Nevertheless, the events have emboldened Powell’s detractors, who previously anchored their criticisms of Powell on the Fed’s moves to ease banking regulation since the Great Recession. During a speech on the Senate floor on Tuesday, Sen. Elizabeth Warren (D-Mass.) said “a “very disturbing picture is emerging” and that “we need changes at the Fed.”
“Our nation does not need a go-along-to-get-along leader who doesn’t know or doesn’t care when, on his watch, people with great responsibility advance their own interests over those of our nation, or someone who drags his feet in dealing with problems that shake the public’s confidence in the institution he leads,” Warren said.
Groups such as Better Markets, which advocates for stronger Wall Street oversight, have also condemned the Fed’s leadership and called for sweeping changes that can answer “if the regional presidents were just the tip of the iceberg of widespread trading.” Still, the scandal does not appear to have inspired a groundswell of opposition to Powell getting a second term, at least so far.
Powell has won praise across Washington for his leadership during the covid crisis, and many Fed watchers expect he will be renominated. Roberto Perli, a former Fed economist and head of global policy at Cornerstone Macro, cautioned against pinning too much of the questionable stock trading behavior on Powell himself.

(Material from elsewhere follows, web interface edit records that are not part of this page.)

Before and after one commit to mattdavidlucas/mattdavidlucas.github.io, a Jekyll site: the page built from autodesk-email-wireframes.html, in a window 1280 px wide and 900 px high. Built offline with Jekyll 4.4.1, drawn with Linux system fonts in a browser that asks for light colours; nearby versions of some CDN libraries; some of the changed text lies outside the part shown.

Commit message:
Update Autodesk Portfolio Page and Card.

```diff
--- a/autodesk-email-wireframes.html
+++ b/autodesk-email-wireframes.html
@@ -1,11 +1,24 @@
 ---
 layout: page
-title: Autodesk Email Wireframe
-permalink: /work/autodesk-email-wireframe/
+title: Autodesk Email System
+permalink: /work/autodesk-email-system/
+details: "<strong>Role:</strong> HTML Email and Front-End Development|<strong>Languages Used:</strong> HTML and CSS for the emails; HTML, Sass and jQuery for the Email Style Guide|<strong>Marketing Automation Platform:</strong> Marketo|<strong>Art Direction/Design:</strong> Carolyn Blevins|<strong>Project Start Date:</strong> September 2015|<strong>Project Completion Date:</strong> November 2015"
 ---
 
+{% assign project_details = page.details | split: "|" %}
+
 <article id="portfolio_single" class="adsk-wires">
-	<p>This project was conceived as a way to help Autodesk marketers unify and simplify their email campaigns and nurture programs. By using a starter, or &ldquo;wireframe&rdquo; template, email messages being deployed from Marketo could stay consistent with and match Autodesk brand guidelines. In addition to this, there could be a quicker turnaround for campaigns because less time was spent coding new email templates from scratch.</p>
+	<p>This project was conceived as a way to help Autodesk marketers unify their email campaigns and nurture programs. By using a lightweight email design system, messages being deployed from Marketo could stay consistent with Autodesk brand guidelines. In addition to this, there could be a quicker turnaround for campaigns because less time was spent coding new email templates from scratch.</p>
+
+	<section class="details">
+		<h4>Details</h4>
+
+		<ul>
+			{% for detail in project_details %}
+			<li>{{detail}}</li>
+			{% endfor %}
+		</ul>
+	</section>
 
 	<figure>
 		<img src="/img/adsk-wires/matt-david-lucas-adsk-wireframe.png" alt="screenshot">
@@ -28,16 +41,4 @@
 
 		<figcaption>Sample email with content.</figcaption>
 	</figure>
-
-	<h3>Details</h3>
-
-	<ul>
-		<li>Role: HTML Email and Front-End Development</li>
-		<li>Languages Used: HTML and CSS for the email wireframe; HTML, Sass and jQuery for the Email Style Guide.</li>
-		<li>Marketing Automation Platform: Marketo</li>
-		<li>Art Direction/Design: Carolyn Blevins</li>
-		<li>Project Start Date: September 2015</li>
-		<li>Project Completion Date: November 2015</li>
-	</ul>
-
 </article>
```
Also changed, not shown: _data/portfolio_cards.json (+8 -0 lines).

“The issue with some Fed officials trading securities they shouldn’t have is squarely on those officials (Kaplan and Rosengren, not really Clarida) because they violated the Fed’s code of conduct,” Perli tweeted on Tuesday.
Still, Fed experts say there are plenty of questions about how the trading activity went unexamined for so long, and who in the chain of command should have flagged the financial disclosures, especially those of Kaplan and Rosengren, sooner.
That has drawn attention to the process through which reserve bank presidents are renominated to new terms. The most recent cycle was overseen by Fed Gov. Lael Brainard, who described the process as “rigorous” when all 12 regional bank presidents were approved for new five-year terms in January.
Brainard is also considered to be the only other contender for Fed chair and is the only Democrat on the Fed board. Her wide-ranging portfolio includes a focus on climate change and the modernization of the Community Reinvestment Act. Last year, Powell brought Brainard into the Fed’s close inner circle — a group traditionally confined to the Fed chair, vice chair and New York Fed president — that shapes the monetary policy agenda.
During a news conference in September, Powell said he did not “have any reason to think people at the Board would have known about particular trading that’s going on.” But it is unclear why or how that is, with some Fed experts pointing to a series of thorny rules governing the reserve banks. And some Fed experts say that if Powell shoulders any blame for that process, then Brainard does, too.
“The primary alternative from [Powell’s] critics is someone who is even closer to the reserve bank process,” Conti-Brown, of the University of Pennsylvania, said. “If Powell goes down, Brainard goes down first. It was her responsibility.”
For now, the independent review is being handled by the Office of Inspector General for the Federal Reserve Board. If any criminal laws were violated, that could prompt the involvement of the Justice Department. The Securities and Exchange Commission would become involved if civil securities laws were broken. On Monday, Warren called for an SEC investigation into whether the trades violated insider trading rules.
A spokesperson for the OIG said Powell “has requested that we conduct an independent review of these matters” but declined to comment further. It is unknown how long the review will take.